One other nice touch- if you choose "general search" as the category for the search, you get a basic Google search returned to you. It’s a small thing, and definitely not what Joongel is for, but it’s a nice feature.

For Firefox and Internet Explorer users, Joongel provides plugins for the search bar. What this means is that you can add a shortcut to a Joongel search in a given category, and search there in one click.

Joongel is very Web 2.0, giving heavy emphasis to user-based sites. They’re crowdsourcing your search results, and it makes your  searches both more focused and more fruitful.

The 2008 Tech Legacy

What will we talk about when we think about the Internet in 2008? Google Chrome, Web 3.0, or something else?

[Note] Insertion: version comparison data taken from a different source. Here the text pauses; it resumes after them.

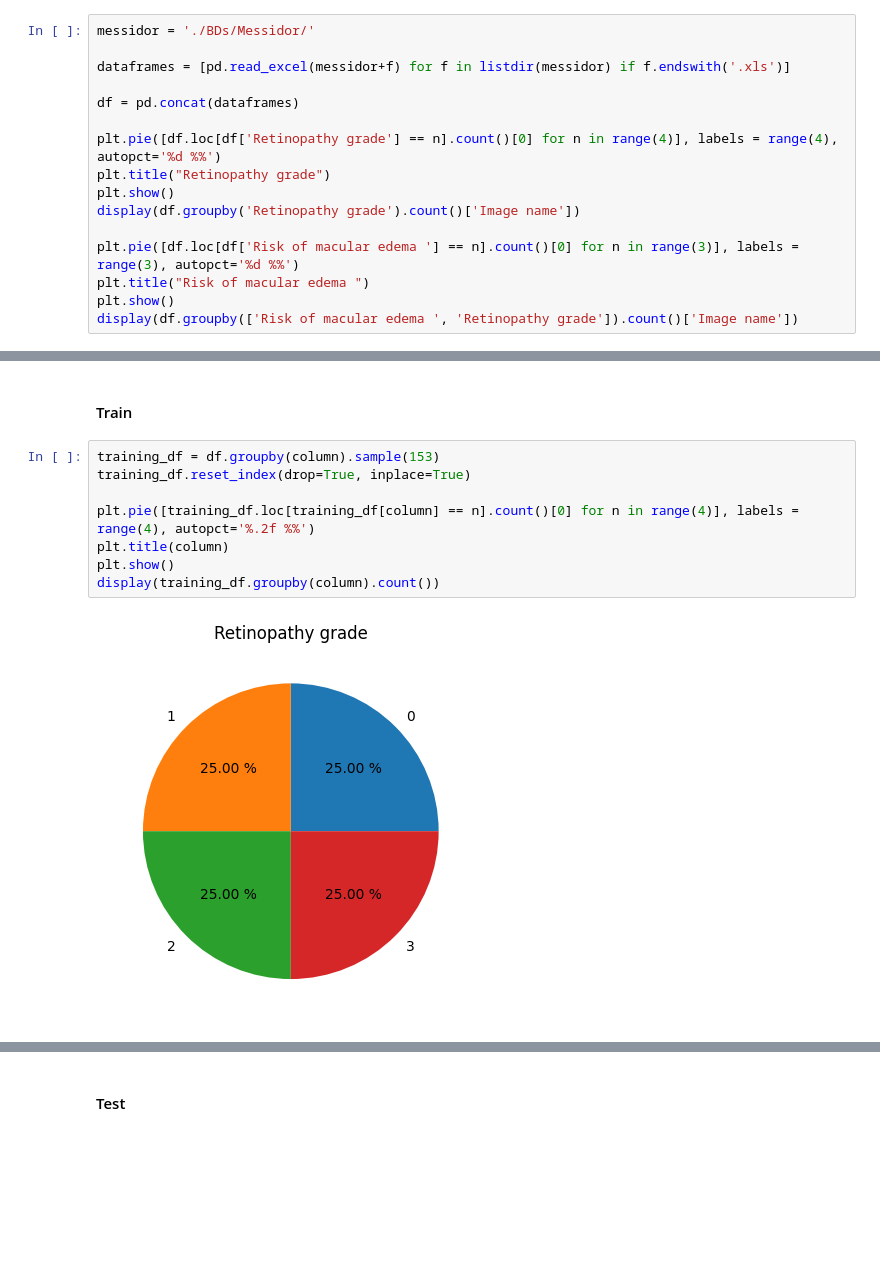
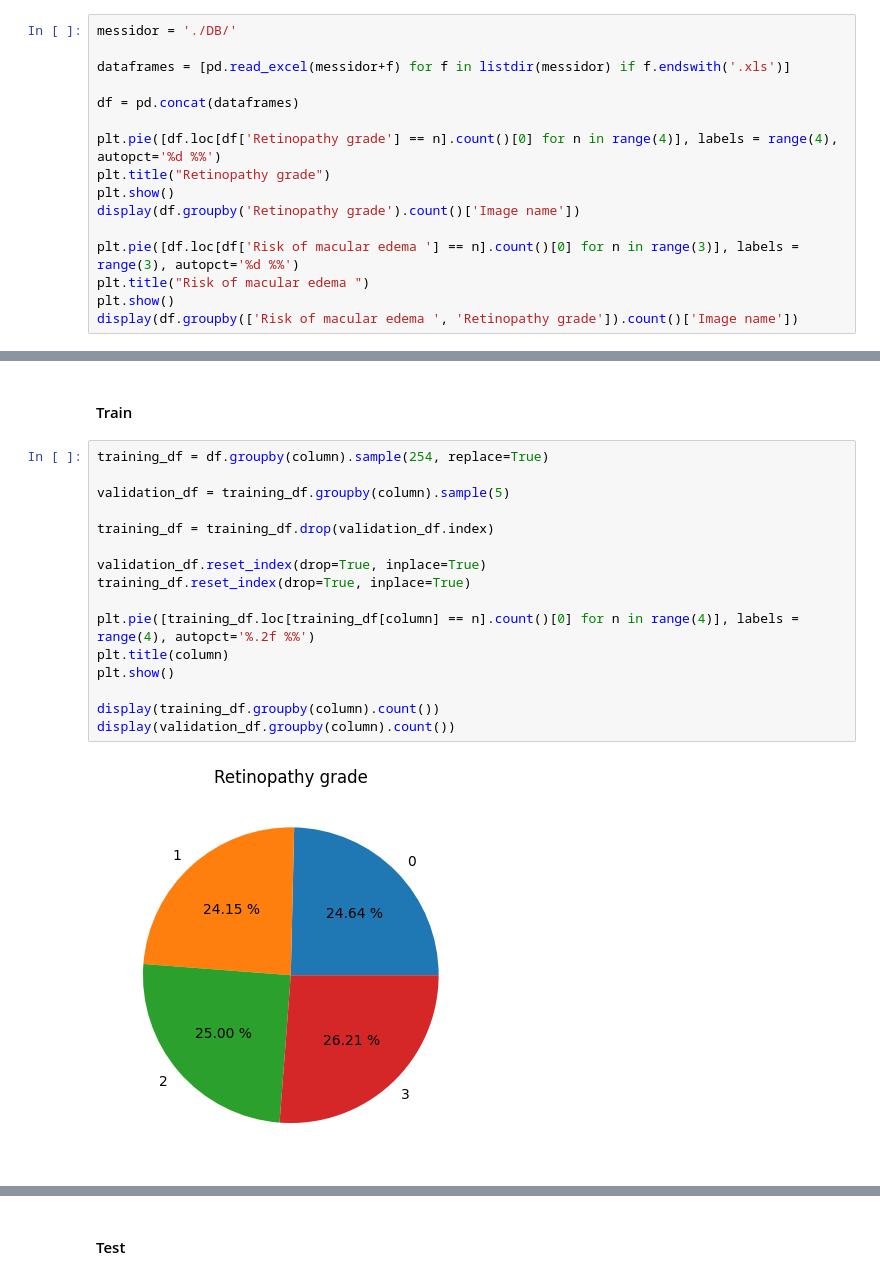
Before and after one commit to AlbertoRomanRamosRodriguez/Tesis-de-Grado, a Jupyter notebook: exploring_datasets.ipynb, the cells around one changed output, grey strips where cells are left out. Drawn from its saved outputs; the diff is of its cells as text; blank space fills up the shorter version.

Commit message:
splitting into train, val and test

```diff
--- a/exploring_datasets.ipynb
+++ b/exploring_datasets.ipynb
@@ -132,5 +145,5 @@ Archive:  ./Daniel-files/PracticasProfesionales/Data/Raw/VariedDrAndres/Messidor
 # %%
-messidor = './BDs/Messidor/'
+messidor = './DB/'
 
 dataframes = [pd.read_excel(messidor+f) for f in listdir(messidor) if f.endswith('.xls')]
 
@@ -174,14 +187,22 @@ df = df.drop(columns=['Ophthalmologic department', 'Risk of macular edema '])
 # %% [markdown]
 #### Train
 # %%
-training_df = df.groupby(column).sample(153)
+training_df = df.groupby(column).sample(254, replace=True)
+
+validation_df = training_df.groupby(column).sample(5)
+
+training_df = training_df.drop(validation_df.index)
+
+validation_df.reset_index(drop=True, inplace=True)
 training_df.reset_index(drop=True, inplace=True)
 
 plt.pie([training_df.loc[training_df[column] == n].count()[0] for n in range(4)], labels = range(4), autopct='%.2f %%')
 plt.title(column)
 plt.show()
+
 display(training_df.groupby(column).count())
+display(validation_df.groupby(column).count())
 # %% [output]
-[figure, old version]
+[figure, new version]
 |  | Image name |
 | Retinopathy grade |  |
```
Also changed, not shown: parts of 11 cells of this notebook.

Mashable has the answer. A little while ago, they came up with a list of the “6 Quirkiest Web Memes of 2008 (So Far),” and they’ve found the six things we’ll talk about when we talk about 2008. Continue reading